◆ WHAT YOU HAVE TO DO
Set the listing down again exactly, please, apart from its pictures.

◆ DATA SUPPLIED
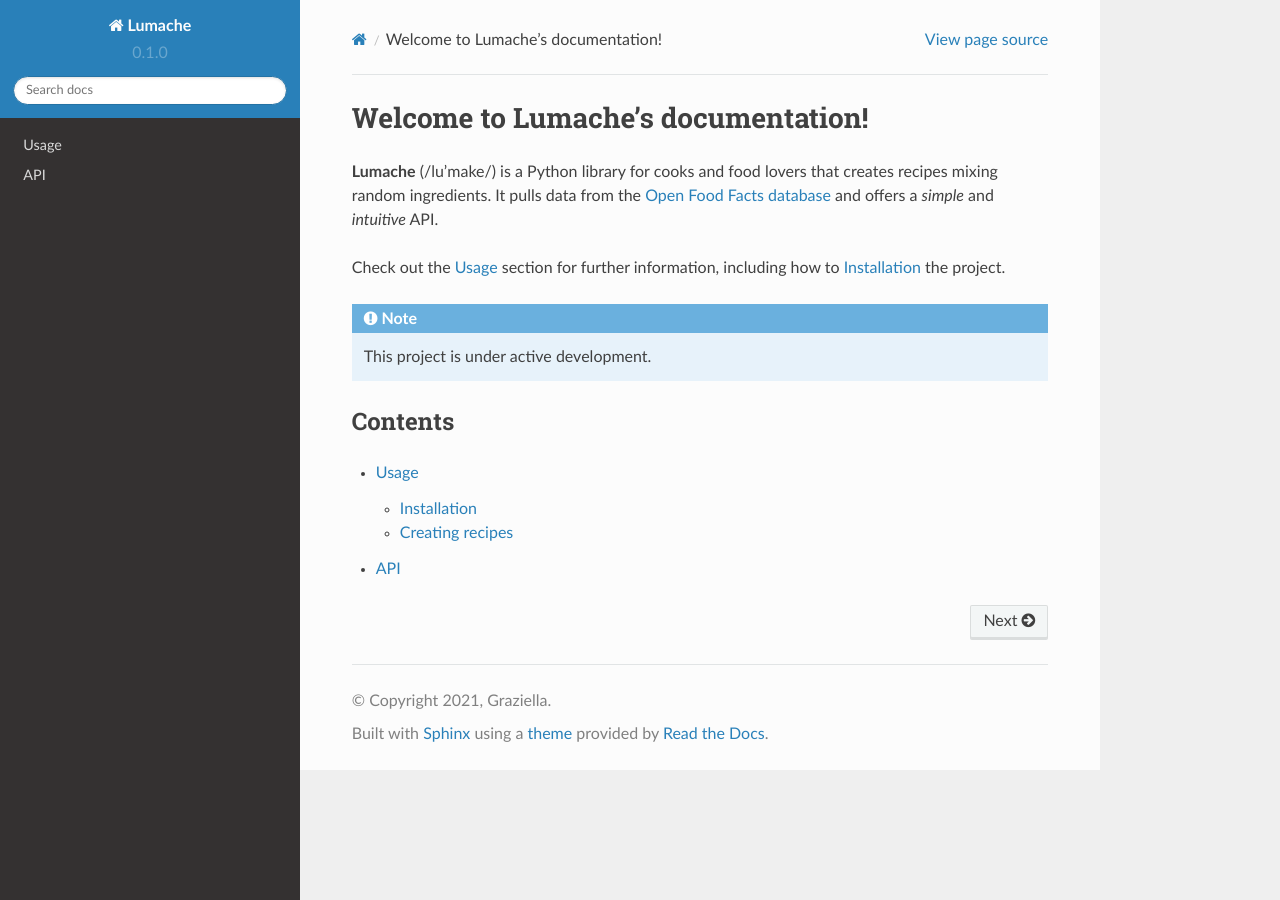
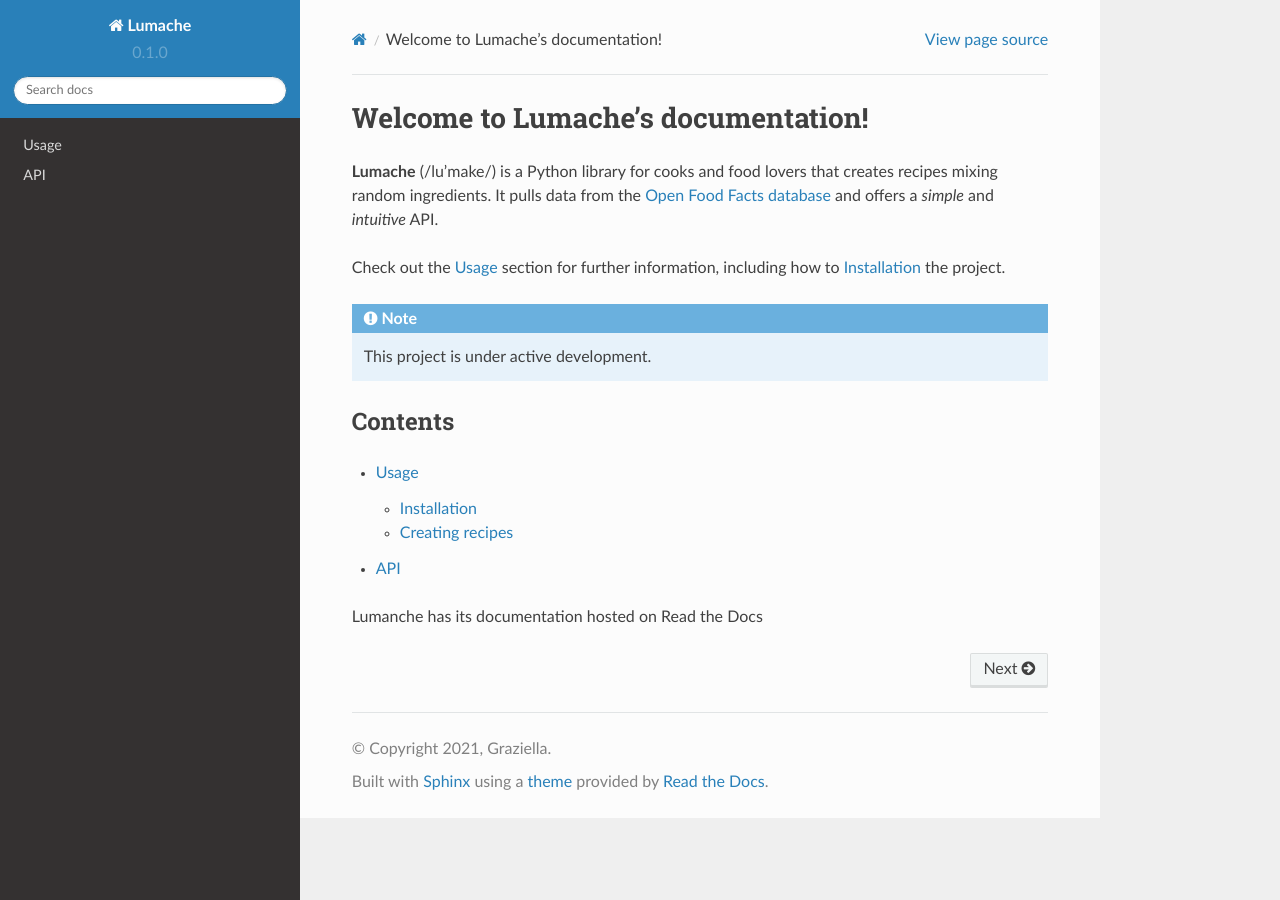
Before and after one commit to ndevlin/readthedocs, a Sphinx documentation site: the page built from docs/source/index.rst, in a window 1280 px wide. Built offline with Sphinx 7.4.7 and the Read the Docs theme 2.0.0, drawn with Linux system fonts in a browser that asks for light colours.

Commit message:
Update index.rst

```diff
--- a/docs/source/index.rst
+++ b/docs/source/index.rst
@@ -20,3 +20,5 @@ Contents
 
    usage
    api
+
+Lumanche has its documentation hosted on Read the Docs
```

◆ ANSWER BOX
Before and after one commit to ndevlin/readthedocs, a Sphinx documentation site: the page built from docs/source/index.rst, in a window 1280 px wide. Built offline with Sphinx 7.4.7 and the Read the Docs theme 2.0.0, drawn with Linux system fonts in a browser that asks for light colours.

Commit message:
Update index.rst

```diff
--- a/docs/source/index.rst
+++ b/docs/source/index.rst
@@ -20,3 +20,5 @@ Contents
 
    usage
    api
+
+Lumanche has its documentation hosted on Read the Docs
```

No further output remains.